W. Ann Reynolds, who was forced to resign recently as chancellor of the California State University, is the front-runner to head an even more politically troubled education system--the City University of New York.
According to well-placed sources in New York, Reynolds' problems in California over secret pay raises and a bad relationship with legislators have not hurt her chances to become chancellor of CUNY. Her record in helping to boost minority enrollment at Cal State impressed officials at CUNY, where about 65% of the students are black or Latino.
Members of the CUNY committee searching for a new chancellor are said to have ranked Reynolds first among three finalists. The final selection of a new chancellor by CUNY's governing board may be announced today, officials said.
CUNY leaders view Reynolds as the sacrificial lamb in the Cal State pay controversy and believe that the Cal State trustees "left her in the lurch" after privately approving the large raises for Reynolds and other executives, said an official of the faculty union in New York. "She also made a good personal impression," the official said of Reynolds' interviews in New York.
Reynolds, who is said to be recovering at her Bel-Air home from recent knee surgery, declined to comment on her status as a finalist for the CUNY job, according to a Cal State spokesman. The other two finalists are reported to be Roderic B. Park, vice chancellor of UC Berkeley, who was passed over a few months ago in the selection of a new head of the Berkeley campus, and Robert L. Hess, president of Brooklyn College in the CUNY system.
With 195,000 students, CUNY is the third-largest higher education system in the nation, after the state university system in New York and Cal State. Among CUNY's 20 units are such nationally known institutions as Hunter College and John Jay College of Criminal Justice in Manhattan and lesser known schools in Brooklyn, Queens, the Bronx and Staten Island. Its current chancellor, Joseph S. Murphy, has held the job eight years and intends to return to teaching once a successor takes over.
Some observers think that a move from Cal State to CUNY would be like going from the frying pan into the fire.
Because of state and city budget crunches in New York, the CUNY faces a painful round of cuts. A CUNY chancellor has to find a safe path through New York state and city politics, which make California lawmaking look like a polite tea party. Also, CUNY is beset by racial tension, most recently shown in the takeover of campus buildings last week by minority students demanding more black and Latino professors and a minority chancellor.
Reynolds is white, but being among very few women to achieve her status in higher education may help her chances at CUNY, the sources said. Reynolds also is a finalist in the running for chancellor of the West Virginia University system.
A zoologist, Reynolds was second in command at Ohio State University before becoming Cal State Chancellor in 1982. Her tenure as head of the 20-campus Cal State system brought expansion and improvement in academic standards but also criticism over what some called Reynolds' dictatorial style.
Her forced resignation was announced April 20 as a result of the controversial 21% to 43% salary increases arranged in secret last year by Cal State trustees and Reynolds. Faced with an angry faculty and Legislature, trustees later claimed to have been misled about the raises. Reynolds' clout slipped when it was revealed that she previously had promised legislators that any pay raise decisions would be made in public.

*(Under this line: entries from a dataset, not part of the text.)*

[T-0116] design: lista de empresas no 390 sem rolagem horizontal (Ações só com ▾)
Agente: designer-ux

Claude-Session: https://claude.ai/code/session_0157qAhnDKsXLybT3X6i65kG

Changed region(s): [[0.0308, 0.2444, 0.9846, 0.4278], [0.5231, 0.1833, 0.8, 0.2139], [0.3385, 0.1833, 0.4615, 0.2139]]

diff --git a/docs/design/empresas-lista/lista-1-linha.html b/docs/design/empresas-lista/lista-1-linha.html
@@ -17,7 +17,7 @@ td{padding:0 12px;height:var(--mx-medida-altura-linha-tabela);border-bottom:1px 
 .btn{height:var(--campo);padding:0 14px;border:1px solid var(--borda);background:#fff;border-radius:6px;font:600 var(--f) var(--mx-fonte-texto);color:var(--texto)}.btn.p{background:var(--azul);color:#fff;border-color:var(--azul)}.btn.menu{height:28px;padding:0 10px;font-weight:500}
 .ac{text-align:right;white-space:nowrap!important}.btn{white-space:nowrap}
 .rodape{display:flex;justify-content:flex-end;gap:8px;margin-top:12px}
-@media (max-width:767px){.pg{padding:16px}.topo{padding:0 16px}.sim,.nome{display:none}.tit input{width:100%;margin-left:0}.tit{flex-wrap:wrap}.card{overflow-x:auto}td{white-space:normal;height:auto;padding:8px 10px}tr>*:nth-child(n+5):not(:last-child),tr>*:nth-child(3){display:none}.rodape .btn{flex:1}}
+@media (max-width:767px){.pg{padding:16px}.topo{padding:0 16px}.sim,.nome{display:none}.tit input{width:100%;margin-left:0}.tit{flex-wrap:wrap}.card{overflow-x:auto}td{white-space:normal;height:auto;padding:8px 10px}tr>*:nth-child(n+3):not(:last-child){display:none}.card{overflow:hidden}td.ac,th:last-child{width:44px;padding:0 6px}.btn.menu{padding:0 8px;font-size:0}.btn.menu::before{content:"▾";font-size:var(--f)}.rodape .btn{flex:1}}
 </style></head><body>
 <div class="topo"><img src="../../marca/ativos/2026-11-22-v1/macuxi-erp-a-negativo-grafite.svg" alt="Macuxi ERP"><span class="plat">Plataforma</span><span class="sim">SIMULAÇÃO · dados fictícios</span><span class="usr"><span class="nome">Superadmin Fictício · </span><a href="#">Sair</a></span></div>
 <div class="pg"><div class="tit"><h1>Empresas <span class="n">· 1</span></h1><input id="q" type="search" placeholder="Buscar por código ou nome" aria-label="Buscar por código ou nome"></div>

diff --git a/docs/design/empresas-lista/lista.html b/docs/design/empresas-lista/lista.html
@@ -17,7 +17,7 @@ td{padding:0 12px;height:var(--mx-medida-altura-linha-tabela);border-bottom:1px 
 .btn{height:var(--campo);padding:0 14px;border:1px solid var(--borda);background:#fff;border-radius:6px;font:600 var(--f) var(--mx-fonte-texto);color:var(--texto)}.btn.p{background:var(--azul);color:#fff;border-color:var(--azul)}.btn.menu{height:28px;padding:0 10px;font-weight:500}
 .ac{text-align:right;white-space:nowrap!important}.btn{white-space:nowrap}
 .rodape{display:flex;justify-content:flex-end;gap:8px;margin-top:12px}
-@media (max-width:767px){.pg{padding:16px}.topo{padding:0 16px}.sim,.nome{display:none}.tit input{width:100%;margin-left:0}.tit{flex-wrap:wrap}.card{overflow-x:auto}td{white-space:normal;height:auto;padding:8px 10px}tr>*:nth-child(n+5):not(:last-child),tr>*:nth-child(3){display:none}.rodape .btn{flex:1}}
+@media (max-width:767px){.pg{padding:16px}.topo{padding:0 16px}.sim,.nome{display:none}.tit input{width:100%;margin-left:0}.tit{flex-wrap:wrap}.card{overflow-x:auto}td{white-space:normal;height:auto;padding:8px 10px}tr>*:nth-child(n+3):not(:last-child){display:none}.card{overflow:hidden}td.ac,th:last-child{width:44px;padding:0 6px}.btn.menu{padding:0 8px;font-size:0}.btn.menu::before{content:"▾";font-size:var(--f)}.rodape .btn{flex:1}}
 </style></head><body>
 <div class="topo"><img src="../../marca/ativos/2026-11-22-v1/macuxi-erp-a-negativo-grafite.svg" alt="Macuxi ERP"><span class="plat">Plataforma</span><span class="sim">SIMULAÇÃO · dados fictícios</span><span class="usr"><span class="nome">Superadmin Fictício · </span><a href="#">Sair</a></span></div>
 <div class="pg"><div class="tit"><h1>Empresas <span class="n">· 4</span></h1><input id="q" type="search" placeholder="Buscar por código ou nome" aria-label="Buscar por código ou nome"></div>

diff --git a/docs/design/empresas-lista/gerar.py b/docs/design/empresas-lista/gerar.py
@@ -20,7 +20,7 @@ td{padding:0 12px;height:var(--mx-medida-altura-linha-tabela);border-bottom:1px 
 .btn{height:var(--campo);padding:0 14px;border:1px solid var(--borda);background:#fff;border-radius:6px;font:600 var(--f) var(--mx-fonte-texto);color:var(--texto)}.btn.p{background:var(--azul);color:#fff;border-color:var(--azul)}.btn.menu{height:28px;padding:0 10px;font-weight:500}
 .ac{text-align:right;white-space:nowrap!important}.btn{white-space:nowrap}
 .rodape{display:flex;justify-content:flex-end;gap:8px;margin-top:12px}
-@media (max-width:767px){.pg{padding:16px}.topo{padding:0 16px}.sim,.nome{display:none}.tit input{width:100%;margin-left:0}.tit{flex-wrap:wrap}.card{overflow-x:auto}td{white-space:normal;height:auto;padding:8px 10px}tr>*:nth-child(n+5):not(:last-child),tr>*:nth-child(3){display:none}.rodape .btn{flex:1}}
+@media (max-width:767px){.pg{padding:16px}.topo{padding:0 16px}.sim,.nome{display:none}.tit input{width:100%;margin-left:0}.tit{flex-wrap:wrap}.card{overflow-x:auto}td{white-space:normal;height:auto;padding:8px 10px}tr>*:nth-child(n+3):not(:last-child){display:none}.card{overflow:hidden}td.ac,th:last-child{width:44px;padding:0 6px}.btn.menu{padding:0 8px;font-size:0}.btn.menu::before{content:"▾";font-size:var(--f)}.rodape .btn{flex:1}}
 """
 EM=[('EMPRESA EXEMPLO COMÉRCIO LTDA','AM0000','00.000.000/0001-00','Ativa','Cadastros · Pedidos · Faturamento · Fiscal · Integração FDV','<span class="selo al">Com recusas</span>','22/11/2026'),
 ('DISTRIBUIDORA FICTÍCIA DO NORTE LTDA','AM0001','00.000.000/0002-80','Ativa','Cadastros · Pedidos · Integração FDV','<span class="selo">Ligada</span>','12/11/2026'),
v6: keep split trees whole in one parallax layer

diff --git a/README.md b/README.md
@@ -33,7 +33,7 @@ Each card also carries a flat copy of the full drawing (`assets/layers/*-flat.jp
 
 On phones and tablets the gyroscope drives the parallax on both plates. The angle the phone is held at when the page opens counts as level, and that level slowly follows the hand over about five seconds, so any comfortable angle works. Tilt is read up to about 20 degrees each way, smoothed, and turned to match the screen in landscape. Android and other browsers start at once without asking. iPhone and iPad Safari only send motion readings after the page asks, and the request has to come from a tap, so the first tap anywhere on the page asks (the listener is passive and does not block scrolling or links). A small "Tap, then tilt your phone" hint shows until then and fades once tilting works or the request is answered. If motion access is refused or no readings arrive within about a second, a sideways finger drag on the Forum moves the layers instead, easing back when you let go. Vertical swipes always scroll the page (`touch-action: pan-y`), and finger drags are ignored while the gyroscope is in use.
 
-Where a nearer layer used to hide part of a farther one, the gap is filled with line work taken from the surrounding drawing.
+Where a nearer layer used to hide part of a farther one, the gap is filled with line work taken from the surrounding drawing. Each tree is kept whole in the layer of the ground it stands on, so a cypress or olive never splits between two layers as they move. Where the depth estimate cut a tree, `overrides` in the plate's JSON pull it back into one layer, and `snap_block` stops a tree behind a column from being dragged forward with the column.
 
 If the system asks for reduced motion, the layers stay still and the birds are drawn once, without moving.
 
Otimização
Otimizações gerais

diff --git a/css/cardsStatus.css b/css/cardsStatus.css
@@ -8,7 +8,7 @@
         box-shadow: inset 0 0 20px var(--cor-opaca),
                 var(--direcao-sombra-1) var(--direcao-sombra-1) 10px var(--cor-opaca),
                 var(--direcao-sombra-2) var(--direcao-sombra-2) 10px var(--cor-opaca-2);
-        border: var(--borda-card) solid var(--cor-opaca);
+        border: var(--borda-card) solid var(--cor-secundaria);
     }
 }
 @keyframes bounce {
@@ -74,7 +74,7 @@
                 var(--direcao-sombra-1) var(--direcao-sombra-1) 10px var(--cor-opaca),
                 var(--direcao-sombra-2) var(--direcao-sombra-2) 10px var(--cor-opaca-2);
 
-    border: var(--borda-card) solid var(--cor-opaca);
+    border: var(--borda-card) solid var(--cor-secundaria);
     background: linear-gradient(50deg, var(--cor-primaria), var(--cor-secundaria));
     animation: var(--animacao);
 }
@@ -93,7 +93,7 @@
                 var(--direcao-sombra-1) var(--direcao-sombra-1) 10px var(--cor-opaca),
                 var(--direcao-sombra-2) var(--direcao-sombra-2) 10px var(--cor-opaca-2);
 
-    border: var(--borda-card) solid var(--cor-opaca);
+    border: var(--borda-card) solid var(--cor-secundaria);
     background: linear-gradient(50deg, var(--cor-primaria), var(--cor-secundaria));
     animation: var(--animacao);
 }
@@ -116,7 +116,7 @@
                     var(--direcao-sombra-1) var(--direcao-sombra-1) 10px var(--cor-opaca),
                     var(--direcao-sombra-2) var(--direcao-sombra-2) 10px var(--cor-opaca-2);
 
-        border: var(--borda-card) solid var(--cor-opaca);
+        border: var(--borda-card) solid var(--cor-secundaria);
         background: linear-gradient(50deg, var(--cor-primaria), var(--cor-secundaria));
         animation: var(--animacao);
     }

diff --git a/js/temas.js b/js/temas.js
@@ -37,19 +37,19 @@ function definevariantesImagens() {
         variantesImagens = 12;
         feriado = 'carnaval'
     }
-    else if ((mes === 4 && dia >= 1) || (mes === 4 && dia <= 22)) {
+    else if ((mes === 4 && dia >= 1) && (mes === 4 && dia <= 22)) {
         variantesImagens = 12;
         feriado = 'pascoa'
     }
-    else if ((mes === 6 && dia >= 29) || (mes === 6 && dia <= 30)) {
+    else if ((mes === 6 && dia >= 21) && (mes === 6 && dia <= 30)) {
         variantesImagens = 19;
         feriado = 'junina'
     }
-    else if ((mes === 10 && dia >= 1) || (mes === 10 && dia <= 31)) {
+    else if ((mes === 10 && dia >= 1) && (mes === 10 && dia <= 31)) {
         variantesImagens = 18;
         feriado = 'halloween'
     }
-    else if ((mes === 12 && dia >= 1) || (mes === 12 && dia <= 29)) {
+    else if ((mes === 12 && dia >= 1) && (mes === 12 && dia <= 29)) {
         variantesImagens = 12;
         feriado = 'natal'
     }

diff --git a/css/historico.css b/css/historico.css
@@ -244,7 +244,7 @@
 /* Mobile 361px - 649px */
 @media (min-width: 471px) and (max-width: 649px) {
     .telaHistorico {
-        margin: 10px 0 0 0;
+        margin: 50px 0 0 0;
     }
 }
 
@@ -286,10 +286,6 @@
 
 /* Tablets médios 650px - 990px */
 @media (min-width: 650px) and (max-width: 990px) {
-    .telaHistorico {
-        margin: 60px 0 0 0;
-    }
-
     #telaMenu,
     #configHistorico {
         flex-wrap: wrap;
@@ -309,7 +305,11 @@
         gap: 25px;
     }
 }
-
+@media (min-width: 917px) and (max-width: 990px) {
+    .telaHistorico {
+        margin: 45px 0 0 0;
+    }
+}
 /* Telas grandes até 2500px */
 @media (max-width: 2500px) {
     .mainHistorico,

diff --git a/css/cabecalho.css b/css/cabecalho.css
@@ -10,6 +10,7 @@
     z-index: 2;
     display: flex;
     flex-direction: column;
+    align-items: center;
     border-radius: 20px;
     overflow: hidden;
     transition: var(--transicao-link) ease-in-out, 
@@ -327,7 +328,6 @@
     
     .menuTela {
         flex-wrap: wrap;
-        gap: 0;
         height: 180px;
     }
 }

Reynolds originally planned to remain at Cal State through October but the trustees two weeks ago put her on immediate vacation through July 31 when her resignation takes effect. Cal State Hayward President Ellis E. McCune was named acting chancellor.